Business Process Re-Engineering (BPR) is the Business Process Redesign methodology that came from the seminal book, Re-Engineering the Corporation by Michael Hammer and James Champy. It swept through corporations in the 1990’s and is still relevant today. BPR addresses the crisis many companies face as they grow, and as customer expectations increase; namely, process complexity and the failure of processes to meet customers’ needs.
BPR allows companies to start with a blank sheet of paper and rethink existing processes to deliver more value to the customer. It follows some basic principles including:
- Don’t improve work-flow, eliminate work
- Adopt technology to eliminate work
- Customers should have a single point of contact that can be reached quickly and easily
- Leverage centralization to improve consistency, utilization and responsiveness of customer service
Business Process Re-Engineering Steps
- BPR Team: BPR requires a cross functional team of employees and if possible customers and suppliers. The team can expect to be fully committed to this project for months, which will include analysis, design and implementation.
- Future State Mapping: BPR involves mapping the desired process by following the principles discussed above. The cross-functional team will reach-out to subject-matter-experts (SMEs) to make sure critical steps are not overlooked.
- Adopt Technology: The future state design is then reviewed for technology requirements. This can involve customizations of ERP systems, adopting ERP modules that were not used, or purchasing bolt-on systems. This is also often the longest step in the implementation of BPR.
- Testing: Like any systems design the re-engineered process must be tested. Fortunately many ERP systems allow for testing parallel environments that don’t affect the actual process, to see if the design team has missed any critical steps.
- Communication and Training: The re-engineered process must be communicated to the entire company with training on process and system changes.
Business Process Re-Engineering Examples
There are many great examples of re-engineered processes from companies large and small. Below are three examples of how BPR has changed entire business functions.
Centralizing Customer Service
Following the BPR principle of centralization, many companies brought field office customer support to centralized call centers. This resulted in many positive outcomes. First, customer service improved. Often customers would have a hard time reaching someone at their local field office. With a large call-center, it has been proven that customers get their calls answered faster, with fewer customer service reps needed. Second, consistency and standardization is easier to achieve because training and deploying tools in a centralized call center is simpler than a nationwide field office network.
BPR heralded the adoption of inside sales organizations. Using inside sales reps, who receive and make phone calls to customers from a call center, companies are able to provide better service by allowing customers to reach their sales rep quickly, versus trying to reach a field sales rep who is probably driving to visit customers. The adoption of an Inside Sales Department changed the economics of selling, allowing deeper selling to smaller customers who previously may have felt ignored.

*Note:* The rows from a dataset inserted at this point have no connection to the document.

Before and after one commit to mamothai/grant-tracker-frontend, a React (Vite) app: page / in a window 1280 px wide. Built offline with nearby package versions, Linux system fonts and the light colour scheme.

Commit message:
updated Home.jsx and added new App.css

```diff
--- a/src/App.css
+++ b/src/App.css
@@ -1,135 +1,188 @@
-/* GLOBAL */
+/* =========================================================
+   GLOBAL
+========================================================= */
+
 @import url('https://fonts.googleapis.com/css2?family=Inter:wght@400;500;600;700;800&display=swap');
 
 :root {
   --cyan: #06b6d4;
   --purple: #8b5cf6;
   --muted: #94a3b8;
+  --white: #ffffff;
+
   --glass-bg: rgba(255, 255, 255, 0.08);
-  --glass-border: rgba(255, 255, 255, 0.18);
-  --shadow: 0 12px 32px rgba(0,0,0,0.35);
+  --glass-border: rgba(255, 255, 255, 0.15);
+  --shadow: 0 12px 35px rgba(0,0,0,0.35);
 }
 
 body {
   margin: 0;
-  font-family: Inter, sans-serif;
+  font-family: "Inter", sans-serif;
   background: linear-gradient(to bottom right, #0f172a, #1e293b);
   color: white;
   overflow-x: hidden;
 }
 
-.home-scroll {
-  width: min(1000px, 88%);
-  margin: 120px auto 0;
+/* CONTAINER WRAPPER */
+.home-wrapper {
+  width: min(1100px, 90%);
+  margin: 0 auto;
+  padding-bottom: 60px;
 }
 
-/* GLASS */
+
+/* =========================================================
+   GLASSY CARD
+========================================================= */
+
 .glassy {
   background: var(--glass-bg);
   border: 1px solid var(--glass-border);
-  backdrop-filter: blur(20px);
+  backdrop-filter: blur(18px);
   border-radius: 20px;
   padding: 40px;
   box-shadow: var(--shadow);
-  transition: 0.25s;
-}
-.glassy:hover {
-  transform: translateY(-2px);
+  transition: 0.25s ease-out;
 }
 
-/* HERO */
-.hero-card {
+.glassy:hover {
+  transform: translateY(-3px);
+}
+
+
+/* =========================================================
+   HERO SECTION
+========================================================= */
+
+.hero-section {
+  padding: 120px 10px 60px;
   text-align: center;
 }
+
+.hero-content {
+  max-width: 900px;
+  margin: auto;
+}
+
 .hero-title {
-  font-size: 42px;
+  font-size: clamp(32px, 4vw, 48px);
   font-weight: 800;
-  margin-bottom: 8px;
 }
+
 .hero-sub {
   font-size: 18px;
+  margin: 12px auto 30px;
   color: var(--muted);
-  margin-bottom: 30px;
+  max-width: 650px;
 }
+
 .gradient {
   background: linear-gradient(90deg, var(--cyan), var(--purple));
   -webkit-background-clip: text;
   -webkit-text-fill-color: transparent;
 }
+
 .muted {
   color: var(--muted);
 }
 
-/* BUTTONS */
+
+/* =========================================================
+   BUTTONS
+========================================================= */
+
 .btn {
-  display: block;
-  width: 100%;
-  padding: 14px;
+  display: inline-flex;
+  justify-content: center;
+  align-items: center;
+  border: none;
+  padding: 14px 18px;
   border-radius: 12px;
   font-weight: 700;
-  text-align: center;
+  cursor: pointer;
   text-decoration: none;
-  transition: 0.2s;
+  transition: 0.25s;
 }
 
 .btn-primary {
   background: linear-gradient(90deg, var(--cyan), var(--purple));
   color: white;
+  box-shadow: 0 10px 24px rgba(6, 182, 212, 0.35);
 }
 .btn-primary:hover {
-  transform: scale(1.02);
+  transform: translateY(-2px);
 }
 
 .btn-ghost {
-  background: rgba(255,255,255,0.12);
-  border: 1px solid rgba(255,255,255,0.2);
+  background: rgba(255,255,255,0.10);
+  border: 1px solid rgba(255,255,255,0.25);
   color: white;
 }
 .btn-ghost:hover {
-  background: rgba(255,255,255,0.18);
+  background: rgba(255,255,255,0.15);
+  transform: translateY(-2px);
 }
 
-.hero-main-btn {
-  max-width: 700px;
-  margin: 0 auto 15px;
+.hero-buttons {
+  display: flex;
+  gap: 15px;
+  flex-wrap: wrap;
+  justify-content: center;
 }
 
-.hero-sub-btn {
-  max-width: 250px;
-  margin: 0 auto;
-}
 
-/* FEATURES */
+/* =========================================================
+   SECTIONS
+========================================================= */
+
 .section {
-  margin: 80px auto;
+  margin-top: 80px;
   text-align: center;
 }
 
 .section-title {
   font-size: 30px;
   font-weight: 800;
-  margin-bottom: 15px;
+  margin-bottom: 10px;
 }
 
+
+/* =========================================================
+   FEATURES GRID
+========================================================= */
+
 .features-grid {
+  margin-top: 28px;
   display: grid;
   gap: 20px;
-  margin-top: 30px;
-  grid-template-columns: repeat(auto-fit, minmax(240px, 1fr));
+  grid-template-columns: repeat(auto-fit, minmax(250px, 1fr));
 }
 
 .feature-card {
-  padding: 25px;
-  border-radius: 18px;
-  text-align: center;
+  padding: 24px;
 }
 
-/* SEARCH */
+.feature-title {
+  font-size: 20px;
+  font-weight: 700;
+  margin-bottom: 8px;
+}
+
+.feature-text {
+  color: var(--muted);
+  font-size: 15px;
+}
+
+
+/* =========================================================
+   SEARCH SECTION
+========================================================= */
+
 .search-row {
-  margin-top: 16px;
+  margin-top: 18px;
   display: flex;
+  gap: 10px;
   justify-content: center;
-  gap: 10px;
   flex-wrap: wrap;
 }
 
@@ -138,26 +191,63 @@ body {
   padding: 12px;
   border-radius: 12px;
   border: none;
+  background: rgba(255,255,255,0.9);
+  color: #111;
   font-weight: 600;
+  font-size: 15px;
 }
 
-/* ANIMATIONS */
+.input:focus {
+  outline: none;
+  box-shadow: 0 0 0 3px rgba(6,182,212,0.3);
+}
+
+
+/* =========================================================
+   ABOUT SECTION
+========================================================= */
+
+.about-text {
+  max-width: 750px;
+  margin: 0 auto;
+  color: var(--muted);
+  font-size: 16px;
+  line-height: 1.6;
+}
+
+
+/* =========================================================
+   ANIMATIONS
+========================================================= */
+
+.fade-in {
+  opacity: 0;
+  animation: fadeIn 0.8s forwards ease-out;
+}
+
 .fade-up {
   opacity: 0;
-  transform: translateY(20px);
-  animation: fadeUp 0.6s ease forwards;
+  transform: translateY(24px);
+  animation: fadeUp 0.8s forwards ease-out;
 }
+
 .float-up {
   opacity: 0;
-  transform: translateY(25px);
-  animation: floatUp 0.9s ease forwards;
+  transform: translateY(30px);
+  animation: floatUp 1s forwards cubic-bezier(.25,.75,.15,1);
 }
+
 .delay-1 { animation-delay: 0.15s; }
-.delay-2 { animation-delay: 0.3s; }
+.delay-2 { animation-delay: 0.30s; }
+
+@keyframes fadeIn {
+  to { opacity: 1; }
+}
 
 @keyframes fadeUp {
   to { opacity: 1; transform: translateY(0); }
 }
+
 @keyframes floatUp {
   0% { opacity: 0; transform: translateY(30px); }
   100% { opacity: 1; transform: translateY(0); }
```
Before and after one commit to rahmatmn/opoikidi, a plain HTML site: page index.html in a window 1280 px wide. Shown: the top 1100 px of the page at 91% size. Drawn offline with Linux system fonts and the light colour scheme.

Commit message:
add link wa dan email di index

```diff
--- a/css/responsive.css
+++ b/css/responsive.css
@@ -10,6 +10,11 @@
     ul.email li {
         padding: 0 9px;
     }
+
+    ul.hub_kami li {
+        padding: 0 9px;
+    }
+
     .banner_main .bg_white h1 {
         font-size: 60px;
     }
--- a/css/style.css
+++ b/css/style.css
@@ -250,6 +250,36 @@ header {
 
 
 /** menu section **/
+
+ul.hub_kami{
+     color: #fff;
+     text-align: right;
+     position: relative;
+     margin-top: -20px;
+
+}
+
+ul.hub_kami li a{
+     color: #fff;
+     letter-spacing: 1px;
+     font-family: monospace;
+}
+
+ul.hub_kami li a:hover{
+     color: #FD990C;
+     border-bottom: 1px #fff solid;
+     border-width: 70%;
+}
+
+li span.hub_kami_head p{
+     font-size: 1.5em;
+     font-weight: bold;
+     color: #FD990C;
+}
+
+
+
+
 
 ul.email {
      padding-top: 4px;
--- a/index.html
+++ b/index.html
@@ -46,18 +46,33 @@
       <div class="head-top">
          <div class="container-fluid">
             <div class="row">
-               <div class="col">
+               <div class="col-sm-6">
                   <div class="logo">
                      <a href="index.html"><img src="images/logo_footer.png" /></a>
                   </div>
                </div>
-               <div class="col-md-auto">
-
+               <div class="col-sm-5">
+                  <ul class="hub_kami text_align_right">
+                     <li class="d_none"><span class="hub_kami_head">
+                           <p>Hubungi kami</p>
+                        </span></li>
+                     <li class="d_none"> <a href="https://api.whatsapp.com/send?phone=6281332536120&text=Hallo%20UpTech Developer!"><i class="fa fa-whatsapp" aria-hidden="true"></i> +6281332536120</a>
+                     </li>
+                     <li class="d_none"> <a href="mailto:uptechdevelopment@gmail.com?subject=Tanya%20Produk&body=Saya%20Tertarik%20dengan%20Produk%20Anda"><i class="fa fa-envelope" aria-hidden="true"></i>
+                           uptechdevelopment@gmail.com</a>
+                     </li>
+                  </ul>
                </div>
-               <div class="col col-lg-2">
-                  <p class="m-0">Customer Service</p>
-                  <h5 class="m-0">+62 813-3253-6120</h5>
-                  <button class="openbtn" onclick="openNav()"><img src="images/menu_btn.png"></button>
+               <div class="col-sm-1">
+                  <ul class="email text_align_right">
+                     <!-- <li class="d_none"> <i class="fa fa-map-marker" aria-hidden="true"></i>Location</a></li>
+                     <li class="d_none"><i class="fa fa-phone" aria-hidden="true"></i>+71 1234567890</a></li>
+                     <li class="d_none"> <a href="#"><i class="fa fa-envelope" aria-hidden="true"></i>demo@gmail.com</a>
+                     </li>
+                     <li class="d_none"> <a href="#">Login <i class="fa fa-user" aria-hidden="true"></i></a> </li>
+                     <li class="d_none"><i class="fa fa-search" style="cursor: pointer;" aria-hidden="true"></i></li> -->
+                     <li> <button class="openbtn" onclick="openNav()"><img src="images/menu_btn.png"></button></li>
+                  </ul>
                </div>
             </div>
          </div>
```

Work Elimination versus Streamlining
In a famous case study, Ford Motor was able to reduce the number of people in their accounts payable department by 90%. Accounts payable collects supplier invoices, reconciles them against receipt of parts to the Ford assembly plan and gets the supplier paid. The re-engineered process did away with invoices and instead paid suppliers based on the number of vehicles completed and the components from suppliers installed on these vehicles.